You were in luck -- there was a forest.

You were in luck -- there were no trees.

You were in luck -- a rake, a hook, a beam, a brake,

a jamb, a turn, a quarter-inch, an instant . . .

So you're here? Still dizzy from
another dodge, close
      shave, reprieve?

One hole in the net and you slipped through?

I couldn't be more shocked or


how your heart pounds inside me.

by Wislawa Szymborska, from View With a Grain of Sand, 1996
translated from the Polish by Stanislaw Baranczak and Clare Cavanagh

Monday, February 20, 2012

Love Poem To America, by Catherine Pierce

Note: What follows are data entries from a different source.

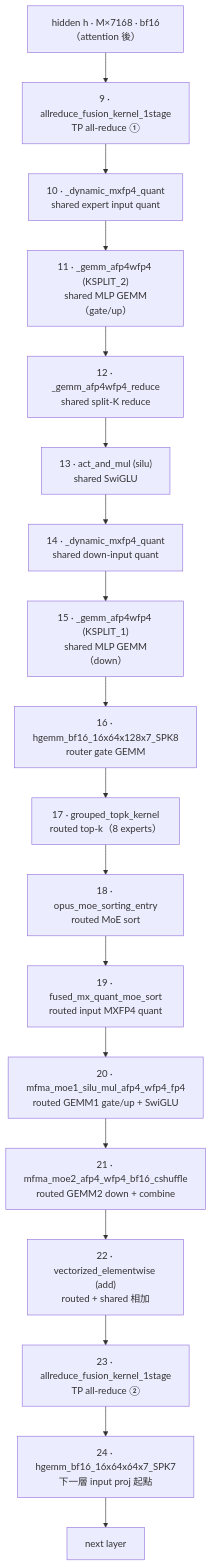
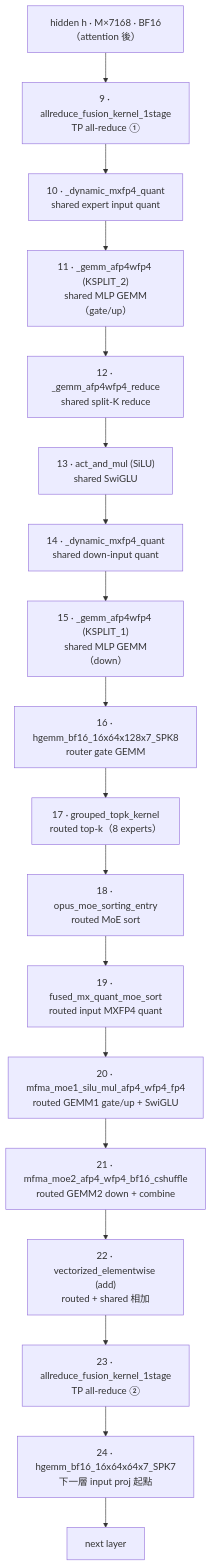
One commit to youyun8/deep-kernel-handbook changed the third of 3 diagrams in docs/aiter/index.md. Above: the diagram before and after it, drawn with Mermaid. The commit also changed other lines of this file and 43 other files, not shown here.

````diff
--- a/docs/aiter/index.md
+++ b/docs/aiter/index.md
@@ -178,24 +393,24 @@
 ```mermaid
 flowchart TB
-  B0["hidden h · M×7168 · bf16（attention 後）"] --> B9["9 · allreduce_fusion_kernel_1stage<br/>TP all-reduce ①"]
+  B0["hidden h · M×7168 · BF16（attention 後）"] --> B9["9 · allreduce_fusion_kernel_1stage<br/>TP all-reduce ①"]
   B9 --> B10["10 · _dynamic_mxfp4_quant<br/>shared expert input quant"]
   B10 --> B11["11 · _gemm_afp4wfp4 (KSPLIT_2)<br/>shared MLP GEMM（gate/up）"]
   B11 --> B12["12 · _gemm_afp4wfp4_reduce<br/>shared split-K reduce"]
-  B12 --> B13["13 · act_and_mul (silu)<br/>shared SwiGLU"]
+  B12 --> B13["13 · act_and_mul (SiLU)<br/>shared SwiGLU"]
   B13 --> B14["14 · _dynamic_mxfp4_quant<br/>shared down-input quant"]
   B14 --> B15["15 · _gemm_afp4wfp4 (KSPLIT_1)<br/>shared MLP GEMM（down）"]
   B15 --> B16["16 · hgemm_bf16_16x64x128x7_SPK8<br/>router gate GEMM"]
   B16 --> B17["17 · grouped_topk_kernel<br/>routed top-k（8 experts）"]
   B17 --> B18["18 · opus_moe_sorting_entry<br/>routed MoE sort"]
   B18 --> B19["19 · fused_mx_quant_moe_sort<br/>routed input MXFP4 quant"]
   B19 --> B20["20 · mfma_moe1_silu_mul_afp4_wfp4_fp4<br/>routed GEMM1 gate/up + SwiGLU"]
   B20 --> B21["21 · mfma_moe2_afp4_wfp4_bf16_cshuffle<br/>routed GEMM2 down + combine"]
   B21 --> B22["22 · vectorized_elementwise (add)<br/>routed + shared 相加"]
   B22 --> B23["23 · allreduce_fusion_kernel_1stage<br/>TP all-reduce ②"]
   B23 --> B24["24 · hgemm_bf16_16x64x64x7_SPK7<br/>下一層 input proj 起點"]
   B24 --> BOUT["next layer"]
   class B0,BOUT accBlue;
   class B9,B23 accAmber;
   class B10,B11,B12,B13,B14,B15 accGreen;
   class B20,B21 flagship;
 ```
````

Hello Poets,
Mining the roots of America with Catherine Pierce, a feminine view from the Whitmanesque heights. 
Oh my goodness, when do we catch our breath, how does this love story end?

Love Poem To America

America, teach me how to strut. Teach me
how to whistle with two fingers
in my mouth, how to pop off a bottle cap
with my teeth. You’re the one I want

to hate, with all your swagger and bravado,
and of course you take me home
every time. Who could resist? You’re the biggest,
blondest movie star of all, the Mr. Universe

of the millennium, your hands and feet
and everything so strong and mindless,
so rugged, yes. You’re buffalo blood and all things
forbidden, the prizefighter who killed

the favorite fair and square. In bed,
you fell me like a redwood. I’m lost
in your factory body – such perfect and grinding
machinery. Oh, America, you’re gritty

and glowing and I love the asphalt taste of you,
your acid smell and your hunger and I love
how, afterward, you roll over and snore
like a locomotive before I even catch my breath.

by Catherine Pierce, from Famous Last Words, 2008

Monday, January 23, 2012

For The Sake Of Strangers, by Dorianne Laux

For The Sake Of Strangers

No matter what the grief, its weight,
we are obliged to carry it.
We rise and gather momentum, the dull strength
that pushes us through crowds.
And then the young boy gives me directions
so avidly. A woman holds the glass door open,
waits patiently for my empty body to pass through.
All day it continues, each kindness
reaching toward another – a stranger
singing to no one as I pass on the path, trees
offering their blossoms, a retarded child
who lifts his almond eyes and smiles.
Somehow they always find me, seem even
to be waiting, determined to keep me
from myself, from the thing that calls to me
as it must have once called to them –
this temptation to step off the edge
and fall weightless, away from the world.

 by Dorianne Laux, from What We Carry, 1994

Monday, January 16, 2012

The Way It Is, by William Stafford

Hello Poets,
William Stafford’s journey with words began most mornings before sunrise. This simple poem was written 26 days before he passed. The day before he wrote “Haycutters” and four days later on August 6, 1993 he wrote “November” in honor of Hiroshima Day.
One of his students, the poet Naomi Shihab Nye, wrote, “In our time there has been no poet who revived human hearts and spirits more convincingly than William Stafford. There has been no one who gave more courage to a journey with words, and silence, and an awakened life.”

The Way It Is

There’s a thread you follow. It goes among
things that change. But it doesn’t change.
People wonder about what you are pursuing.
You have to explain about the thread.
But it is hard for others to see.
While you hold it you can’t get lost.
Tragedies happen; people get hurt
or die; and you suffer and get old.
Nothing you do can stop time’s unfolding.
You don’t ever let go of the thread.

By William Stafford, from The Way It Is, 1998

Monday, January 9, 2012

Sitting In The Orchard, by Jelaluddin Rumi

Hello Poets,
Rumi imagining more, the taste and scent of reality.

Sitting In The Orchard

A man sits in an orchard, fruit trees full
and the vines plump. He has his head
on his knee; his eyes are closed.

His friend says, “Why stay sunk in mystical
meditation when the world is like this?
Such visible grace.”

He replies, “The outer is an elaboration
of the inner. I prefer the origin.”

Natural beauty is a tree limb reflected
in the water of a creek, quivering there, not
there. The growing that moves in the soul

is more real than tree limbs and reflections.
We laugh and feel happy or sad over all this.

Try instead to get a scent
of the true orchard. Taste the vineyard
within the vineyard.

by Jelaluddin Rumi (1207-1273), from Rumi the Book of Love, 2003
translated from the Persian by Coleman Barks